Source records
□ □ □ □ □

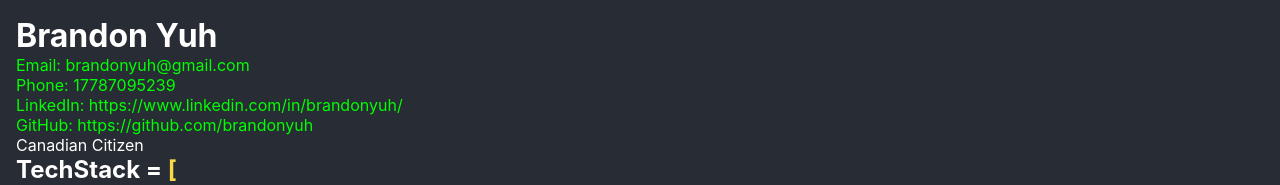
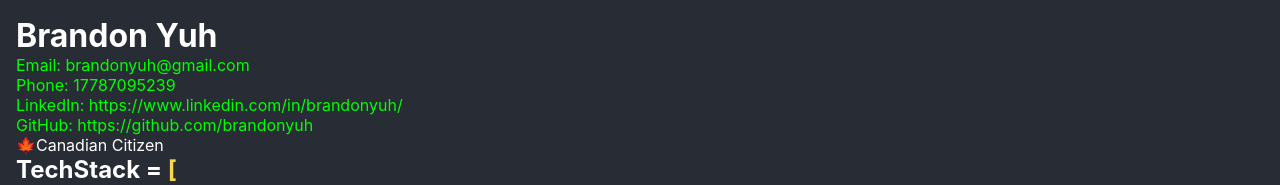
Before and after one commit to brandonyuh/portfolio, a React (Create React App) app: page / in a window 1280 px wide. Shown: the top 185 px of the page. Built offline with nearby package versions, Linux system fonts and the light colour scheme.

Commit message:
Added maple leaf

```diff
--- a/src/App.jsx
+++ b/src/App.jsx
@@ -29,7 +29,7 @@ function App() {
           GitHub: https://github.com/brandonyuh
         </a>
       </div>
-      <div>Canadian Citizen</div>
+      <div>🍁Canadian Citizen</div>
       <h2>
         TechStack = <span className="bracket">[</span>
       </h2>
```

□ □ □ □ □

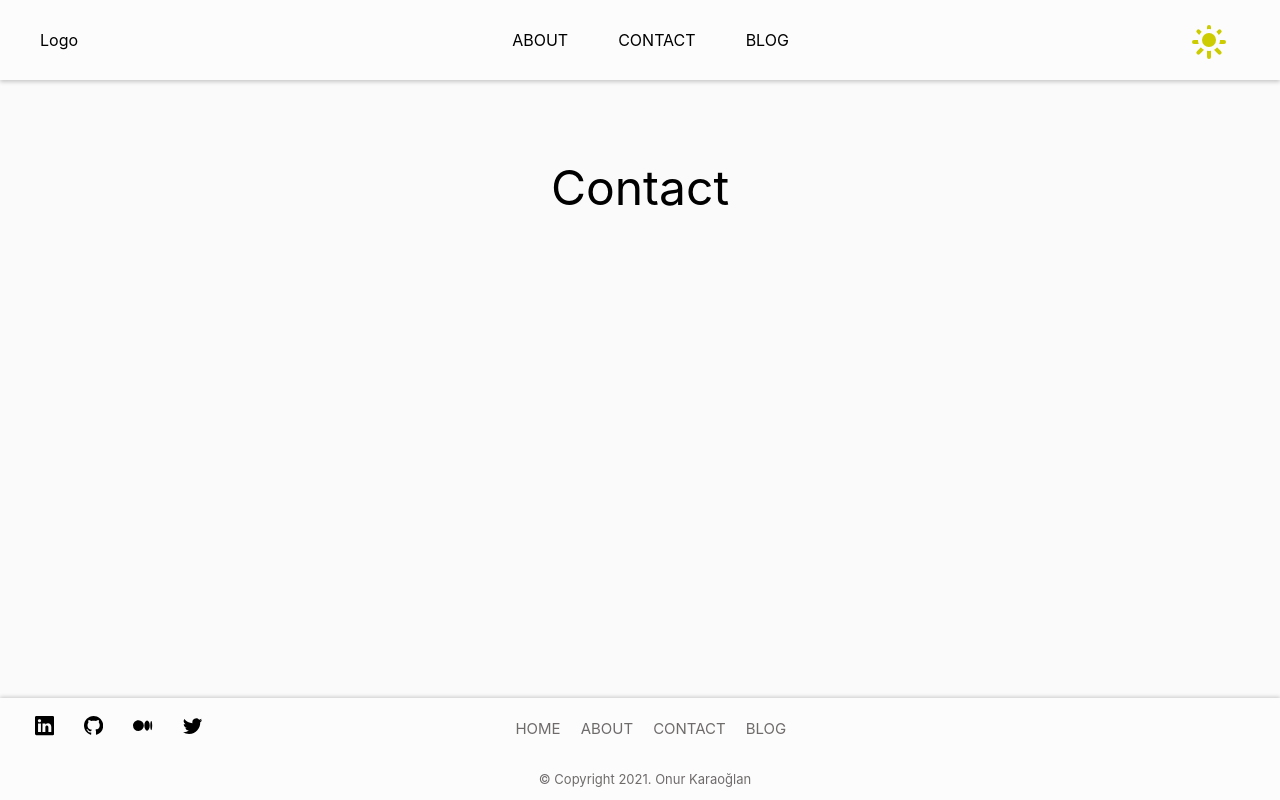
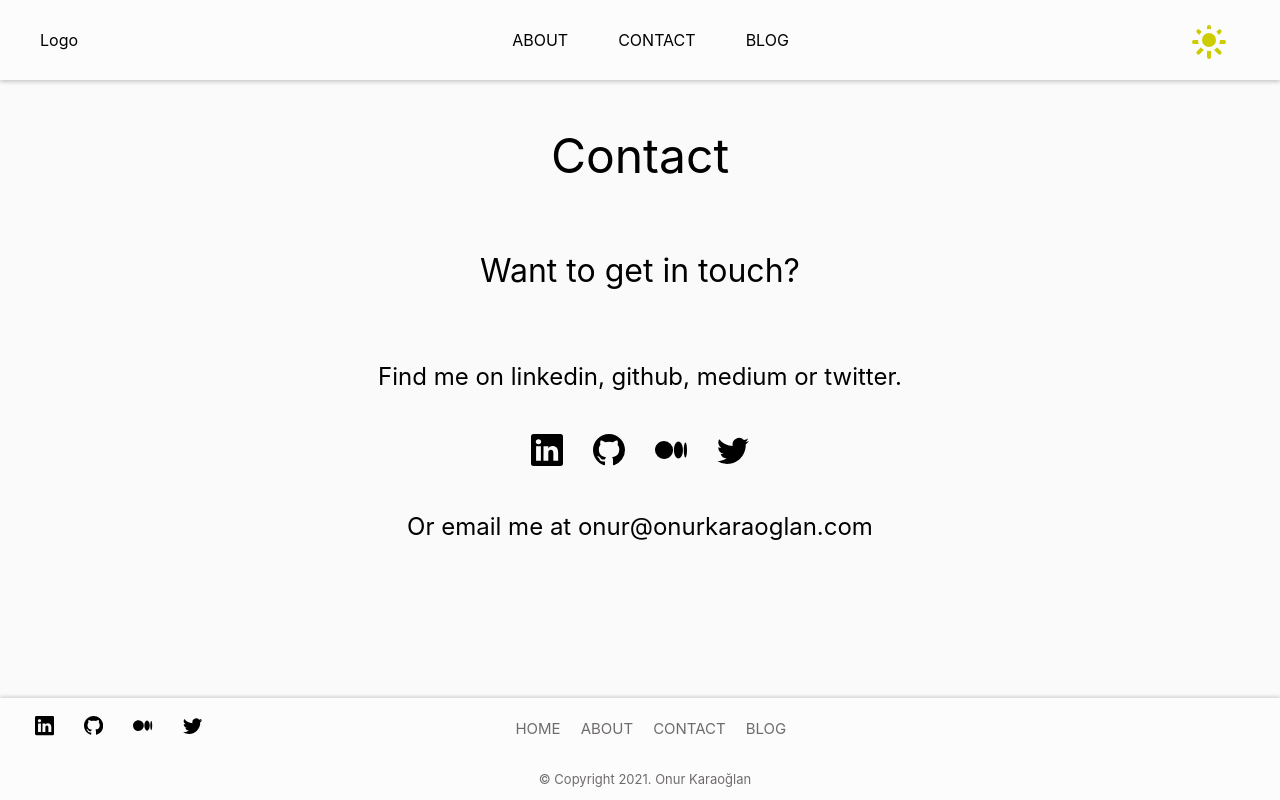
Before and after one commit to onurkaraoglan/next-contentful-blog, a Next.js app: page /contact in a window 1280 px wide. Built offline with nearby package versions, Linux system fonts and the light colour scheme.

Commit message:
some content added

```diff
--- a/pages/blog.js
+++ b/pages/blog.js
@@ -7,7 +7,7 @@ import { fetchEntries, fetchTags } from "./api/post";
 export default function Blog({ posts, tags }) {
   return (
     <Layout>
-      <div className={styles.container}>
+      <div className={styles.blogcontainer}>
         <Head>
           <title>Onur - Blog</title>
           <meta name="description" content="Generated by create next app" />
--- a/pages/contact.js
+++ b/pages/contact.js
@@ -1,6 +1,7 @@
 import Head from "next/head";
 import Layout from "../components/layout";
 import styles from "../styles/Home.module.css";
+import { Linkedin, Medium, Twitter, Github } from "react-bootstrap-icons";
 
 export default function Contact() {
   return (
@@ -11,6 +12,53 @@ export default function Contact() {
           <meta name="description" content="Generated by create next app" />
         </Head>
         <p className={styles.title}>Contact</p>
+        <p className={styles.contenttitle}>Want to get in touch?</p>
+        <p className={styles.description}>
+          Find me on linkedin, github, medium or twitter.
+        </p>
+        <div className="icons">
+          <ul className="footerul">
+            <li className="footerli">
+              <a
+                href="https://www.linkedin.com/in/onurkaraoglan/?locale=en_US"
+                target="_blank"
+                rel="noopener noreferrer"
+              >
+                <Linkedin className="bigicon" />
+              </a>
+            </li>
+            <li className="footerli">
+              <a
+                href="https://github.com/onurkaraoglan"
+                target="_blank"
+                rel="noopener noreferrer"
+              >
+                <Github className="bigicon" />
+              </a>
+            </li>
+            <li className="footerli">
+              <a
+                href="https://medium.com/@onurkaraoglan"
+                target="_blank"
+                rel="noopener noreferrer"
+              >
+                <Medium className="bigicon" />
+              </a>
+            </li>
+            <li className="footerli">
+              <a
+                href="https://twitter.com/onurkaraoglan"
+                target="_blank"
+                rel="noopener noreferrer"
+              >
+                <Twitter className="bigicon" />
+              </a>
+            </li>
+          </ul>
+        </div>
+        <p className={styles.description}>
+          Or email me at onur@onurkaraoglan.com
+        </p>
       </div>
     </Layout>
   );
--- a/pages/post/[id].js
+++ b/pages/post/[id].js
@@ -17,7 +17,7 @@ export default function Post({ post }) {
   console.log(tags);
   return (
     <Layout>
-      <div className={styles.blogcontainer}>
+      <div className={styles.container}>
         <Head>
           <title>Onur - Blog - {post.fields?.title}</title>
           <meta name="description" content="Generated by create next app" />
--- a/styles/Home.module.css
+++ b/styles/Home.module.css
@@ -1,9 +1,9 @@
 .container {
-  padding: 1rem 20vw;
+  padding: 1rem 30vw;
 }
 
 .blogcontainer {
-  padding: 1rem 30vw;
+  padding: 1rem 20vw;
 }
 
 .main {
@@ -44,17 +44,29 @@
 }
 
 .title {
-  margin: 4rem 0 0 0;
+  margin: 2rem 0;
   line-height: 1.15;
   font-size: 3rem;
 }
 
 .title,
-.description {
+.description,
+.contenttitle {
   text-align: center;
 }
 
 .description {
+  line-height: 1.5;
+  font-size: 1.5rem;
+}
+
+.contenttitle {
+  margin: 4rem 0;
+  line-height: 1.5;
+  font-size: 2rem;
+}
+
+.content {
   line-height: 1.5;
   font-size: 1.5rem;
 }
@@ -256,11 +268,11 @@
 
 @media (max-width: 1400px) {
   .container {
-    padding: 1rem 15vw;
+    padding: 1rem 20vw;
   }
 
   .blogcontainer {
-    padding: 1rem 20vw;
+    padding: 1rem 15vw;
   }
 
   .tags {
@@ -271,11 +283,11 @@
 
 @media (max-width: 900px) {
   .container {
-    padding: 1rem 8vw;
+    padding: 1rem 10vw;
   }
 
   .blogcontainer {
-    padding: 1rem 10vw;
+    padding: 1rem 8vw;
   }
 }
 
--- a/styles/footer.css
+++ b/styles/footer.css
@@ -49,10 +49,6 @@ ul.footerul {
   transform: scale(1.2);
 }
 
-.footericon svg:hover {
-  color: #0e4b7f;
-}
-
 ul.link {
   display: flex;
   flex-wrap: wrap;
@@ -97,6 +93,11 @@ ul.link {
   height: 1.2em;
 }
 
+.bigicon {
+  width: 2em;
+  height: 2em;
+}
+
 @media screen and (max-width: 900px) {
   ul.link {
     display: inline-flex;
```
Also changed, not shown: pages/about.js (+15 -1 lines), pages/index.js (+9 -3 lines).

□ □ □ □ □

Exercise
If a line in the records contains the word "default", copy it.

Answer area
 export default function Blog({ posts, tags }) {
 export default function Contact() {
@@ -11,6 +12,53 @@ export default function Contact() {
@@ -17,7 +17,7 @@ export default function Post({ post }) {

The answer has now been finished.